No. 43 overall: Linebacker Drew Sanders (Arkansas) – Although I doubt the Raiders will make any linebacker a high draft pick, I can’t pass up Sanders here. A field general with the ability to rush the passer to boot, plug Sanders at middle linebacker, and don’t worry about the position for years.

Raiders Mock Draft: Vegas Keeps Stacking Defensive Picks

Round 3

No. 70 overall: Defensive tackle Siaki Ika (Baylor) – This guy commands attention. A prototype nose tackle with his size and also a quick fit, Ika can anchor the middle of the Raiders defensive line as a space eater and block occupier who can collapse the middle of the pocket.

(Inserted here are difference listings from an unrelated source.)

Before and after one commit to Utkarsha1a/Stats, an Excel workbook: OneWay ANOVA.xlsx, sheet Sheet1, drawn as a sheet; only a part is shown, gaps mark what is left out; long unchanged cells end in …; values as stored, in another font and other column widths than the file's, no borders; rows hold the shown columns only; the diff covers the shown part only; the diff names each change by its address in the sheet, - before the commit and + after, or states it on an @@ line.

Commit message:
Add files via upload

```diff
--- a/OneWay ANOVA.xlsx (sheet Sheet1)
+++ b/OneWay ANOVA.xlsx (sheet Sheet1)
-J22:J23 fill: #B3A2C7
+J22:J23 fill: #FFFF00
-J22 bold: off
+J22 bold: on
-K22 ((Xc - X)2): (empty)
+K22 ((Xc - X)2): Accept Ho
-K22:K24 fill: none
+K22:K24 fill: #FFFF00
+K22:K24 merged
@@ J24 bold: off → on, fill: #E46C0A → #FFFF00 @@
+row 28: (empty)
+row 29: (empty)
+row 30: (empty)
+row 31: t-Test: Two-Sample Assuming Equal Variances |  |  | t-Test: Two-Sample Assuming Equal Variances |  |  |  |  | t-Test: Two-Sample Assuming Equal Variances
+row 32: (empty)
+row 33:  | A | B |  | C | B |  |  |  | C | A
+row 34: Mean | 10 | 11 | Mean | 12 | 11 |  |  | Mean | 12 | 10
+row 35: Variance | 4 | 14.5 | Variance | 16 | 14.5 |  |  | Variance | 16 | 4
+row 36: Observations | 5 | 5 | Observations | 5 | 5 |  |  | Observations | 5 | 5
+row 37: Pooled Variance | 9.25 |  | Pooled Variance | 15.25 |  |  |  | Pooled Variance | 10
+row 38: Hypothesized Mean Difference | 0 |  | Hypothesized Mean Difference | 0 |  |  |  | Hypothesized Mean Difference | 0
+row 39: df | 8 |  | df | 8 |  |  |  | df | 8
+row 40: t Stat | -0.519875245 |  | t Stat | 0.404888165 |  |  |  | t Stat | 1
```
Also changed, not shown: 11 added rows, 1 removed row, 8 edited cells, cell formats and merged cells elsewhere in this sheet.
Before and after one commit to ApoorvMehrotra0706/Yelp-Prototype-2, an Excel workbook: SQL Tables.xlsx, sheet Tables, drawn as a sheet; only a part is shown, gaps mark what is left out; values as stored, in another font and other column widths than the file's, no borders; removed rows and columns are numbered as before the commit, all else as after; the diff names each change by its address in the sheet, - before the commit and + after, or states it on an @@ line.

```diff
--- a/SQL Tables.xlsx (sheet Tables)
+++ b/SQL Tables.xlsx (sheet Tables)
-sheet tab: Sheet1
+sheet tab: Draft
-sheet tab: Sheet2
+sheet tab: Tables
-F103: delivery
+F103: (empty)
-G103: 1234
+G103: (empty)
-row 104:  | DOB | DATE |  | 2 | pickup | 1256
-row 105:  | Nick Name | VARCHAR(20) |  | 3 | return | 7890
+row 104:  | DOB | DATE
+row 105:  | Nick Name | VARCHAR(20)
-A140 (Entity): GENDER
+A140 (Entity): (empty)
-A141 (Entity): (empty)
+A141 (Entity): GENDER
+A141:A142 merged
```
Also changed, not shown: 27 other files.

No. 100 overall: Linebacker Daiyan Henley (Washington State) – Now you know it’s a mock draft when you have the Raiders taking two linebackers in the top 100 picks. But Henley has experience in the 4-2-5 scheme and is a classic run-and-chase linebacker with speed who has takeaway production. Something the Raiders sorely need.

Round 4

No. 109 overall: Tight end Cameron Latu (Alabama) – A combo tight end who is accustomed to lining up inline or outside wide, Latu is a smooth pass catcher and good blocker. He can improve in both areas but would be a solid prospect to learn behind Austin Hooper and fit in as an inline blocking TE in year one.

7-Round Raiders Mock Draft: GM Dave Ziegler (finally) gets Patrick Graham some help

Round 5

No. 141 overall: Quarterback Jake Haener (Fresno State) – The Raiders have spent so much time scouting and visiting with Haener that it would be a shock if he wasn’t selected. He isn’t going to wow you with his physical attributes, but he’s got the requisite moxie and confidence to be a developmental quarterback under McDaniels.

No. 144 overall: Edge, K.J. Henry (Clemson) – A persistent defensive end, Henry has a non-stop motor and a solid pass-rushing toolkit to break down blockers. While his QB takedown production wasn’t high at Clemson, he did lead the team in pressures (53). The Raiders need more of that.

No. 148 overall: Offensive tackle, Jake Witt (Northern Michigan) – The pick acquired via a draft-day trade means a perfect spot for a project. Witt is the epitome of a moldable prospect due to his outstanding athletic profile and natural talent, but he is raw in terms of experience. A year of seasoning with the Raiders will help make Witt a swing tackle and potential starter down the road.

No. 174 overall: Cornerback Riley Moss (Iowa) – Fast, competitive, and packing a wallop, Moss can play outside or inside due to his ability to tackle. Can take the ball away, and he takes it personally when a catch is made on him. The Raiders need more of that attitude in the secondary.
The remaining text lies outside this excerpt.